**Collected data**
——————————

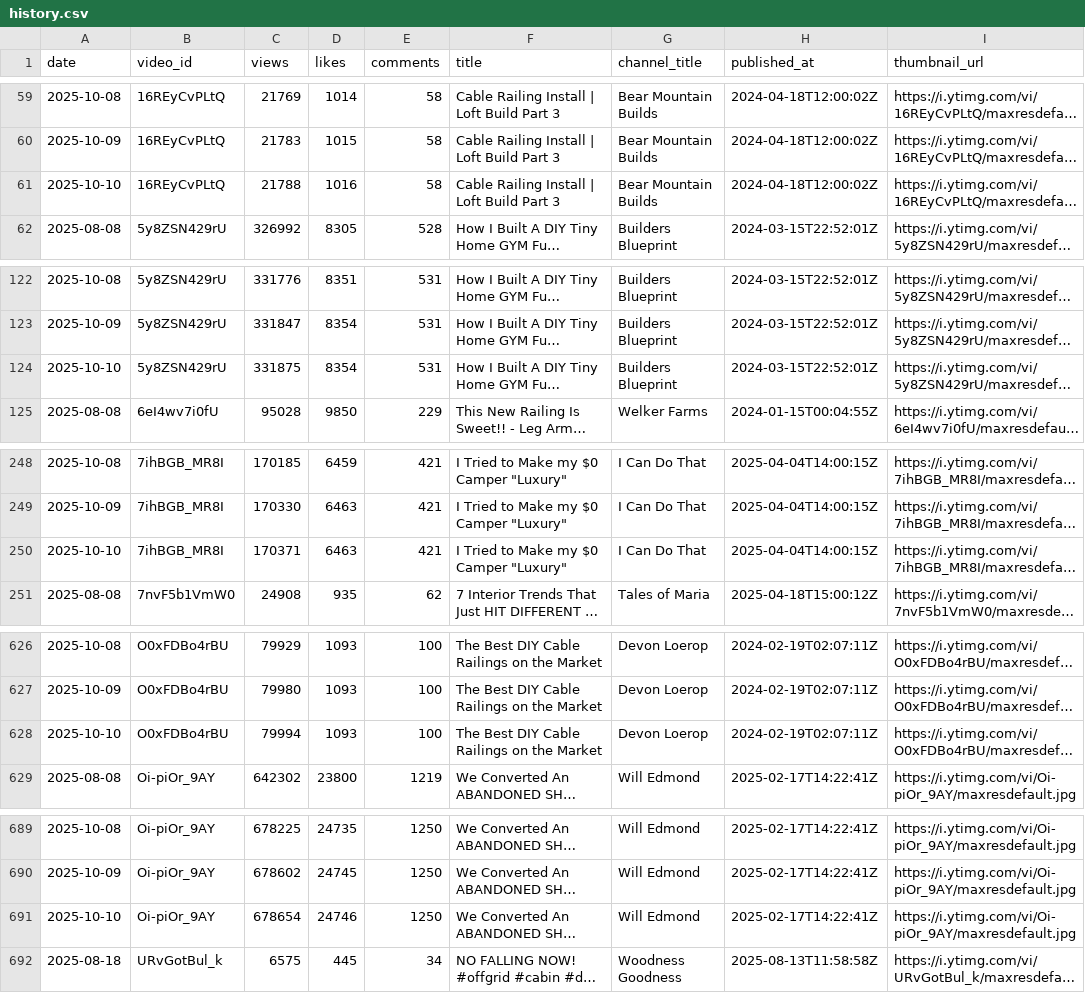
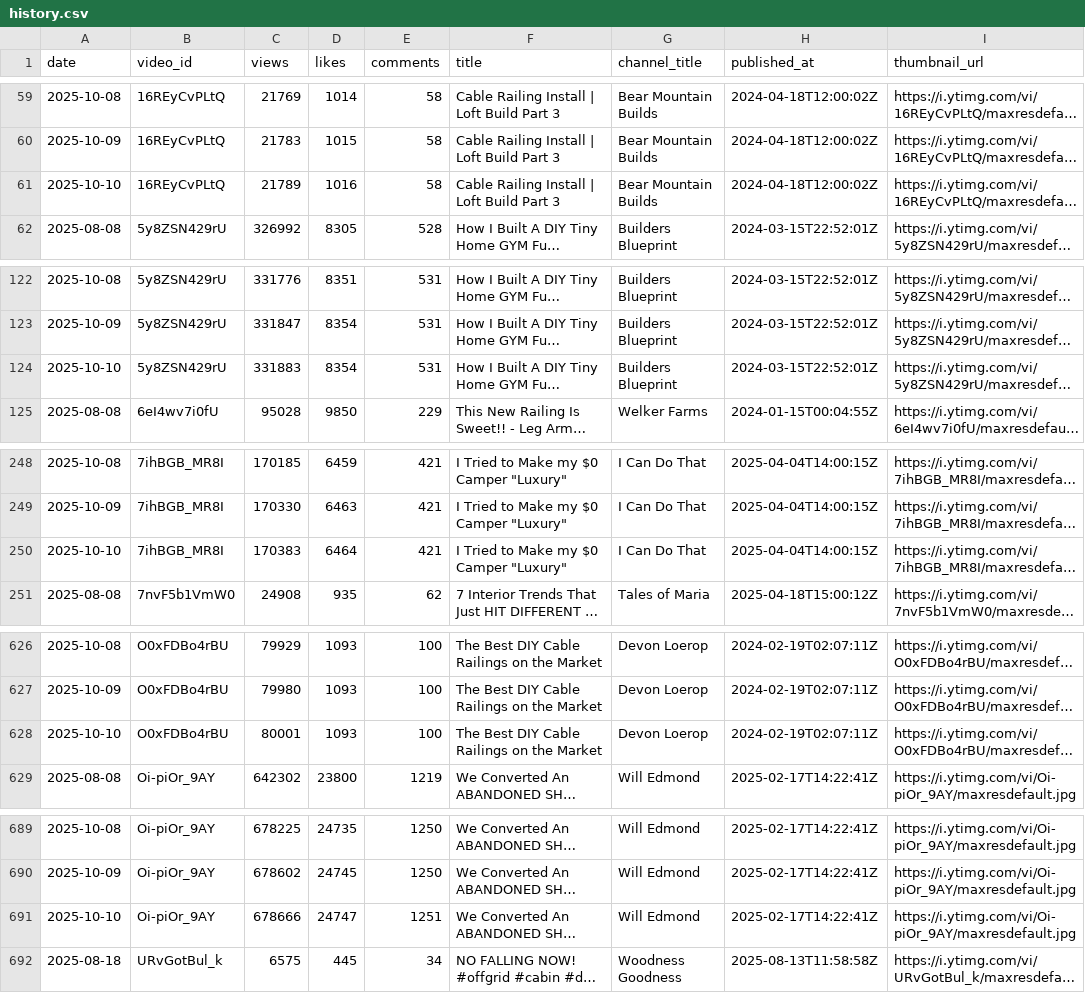
Before and after one commit to Williamhue/Youtube-video, a CSV file: data/history.csv, drawn as a sheet; only a part is shown, gaps mark what is left out; long unchanged cells end in …; the diff covers the shown part only; the diff names each change by its address in the sheet, - before the commit and + after, or states it on an @@ line.

```diff
--- a/data/history.csv
+++ b/data/history.csv
-C61 (views): 21788
+C61 (views): 21789
-C124 (views): 331875
+C124 (views): 331883
-C250 (views): 170371
+C250 (views): 170383
-D250 (likes): 6463
+D250 (likes): 6464
-C628 (views): 79994
+C628 (views): 80001
-C691 (views): 678654
+C691 (views): 678666
-D691 (likes): 24746
+D691 (likes): 24747
-E691 (comments): 1250
+E691 (comments): 1251
```
Also changed, not shown: 5 edited cells elsewhere in this file.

——————————

**Exercise**
Scan the data above for the word "history". Copy every line in which it is found.

**Answer to the exercise**
Before and after one commit to Williamhue/Youtube-video, a CSV file: data/history.csv, drawn as a sheet; only a part is shown, gaps mark what is left out; long unchanged cells end in …; the diff covers the shown part only; the diff names each change by its address in the sheet, - before the commit and + after, or states it on an @@ line.
--- a/data/history.csv
+++ b/data/history.csv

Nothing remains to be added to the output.